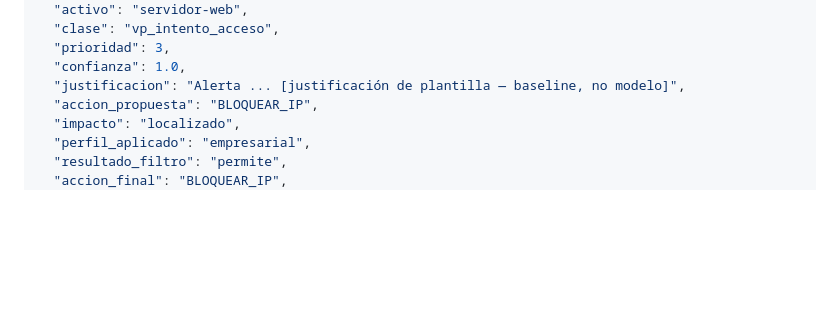
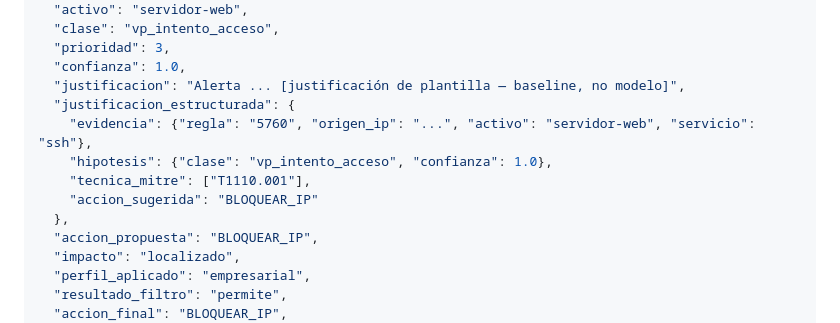
Before and after one commit to vBlanyer/domotai-pasantia, a Markdown page: prototipo/README.md, the part around the change. Rendered like a GitHub page; blank space fills up the shorter version.

Commit message:
Documentar RF-05: justificacion_estructurada en la traza (README y requisitos)
Co-Authored-By: Claude Opus 4.8 <noreply@anthropic.com>

```diff
--- a/prototipo/README.md
+++ b/prototipo/README.md
@@ -84,6 +84,12 @@ Cada línea de la salida (`.jsonl`) es una decisión de triaje:
   "prioridad": 3,
   "confianza": 1.0,
   "justificacion": "Alerta ... [justificación de plantilla — baseline, no modelo]",
+  "justificacion_estructurada": {
+    "evidencia": {"regla": "5760", "origen_ip": "...", "activo": "servidor-web", "servicio": "ssh"},
+    "hipotesis": {"clase": "vp_intento_acceso", "confianza": 1.0},
+    "tecnica_mitre": ["T1110.001"],
+    "accion_sugerida": "BLOQUEAR_IP"
+  },
   "accion_propuesta": "BLOQUEAR_IP",
   "impacto": "localizado",
   "perfil_aplicado": "empresarial",
```
Also changed, not shown: documentacion/02-fase2-estado-del-arte/requisitos.md (+1 -1 lines).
==============================
- [What the task requires]:
What the task needs is the material above repeated exactly, pictures excepted.

- [Solution to the exercise]:
Before and after one commit to vBlanyer/domotai-pasantia, a Markdown page: prototipo/README.md, the part around the change. Rendered like a GitHub page; blank space fills up the shorter version.

Commit message:
Documentar RF-05: justificacion_estructurada en la traza (README y requisitos)
Co-Authored-By: Claude Opus 4.8 <noreply@anthropic.com>

```diff
--- a/prototipo/README.md
+++ b/prototipo/README.md
@@ -84,6 +84,12 @@ Cada línea de la salida (`.jsonl`) es una decisión de triaje:
   "prioridad": 3,
   "confianza": 1.0,
   "justificacion": "Alerta ... [justificación de plantilla — baseline, no modelo]",
+  "justificacion_estructurada": {
+    "evidencia": {"regla": "5760", "origen_ip": "...", "activo": "servidor-web", "servicio": "ssh"},
+    "hipotesis": {"clase": "vp_intento_acceso", "confianza": 1.0},
+    "tecnica_mitre": ["T1110.001"],
+    "accion_sugerida": "BLOQUEAR_IP"
+  },
   "accion_propuesta": "BLOQUEAR_IP",
   "impacto": "localizado",
   "perfil_aplicado": "empresarial",
```
Also changed, not shown: documentacion/02-fase2-estado-del-arte/requisitos.md (+1 -1 lines).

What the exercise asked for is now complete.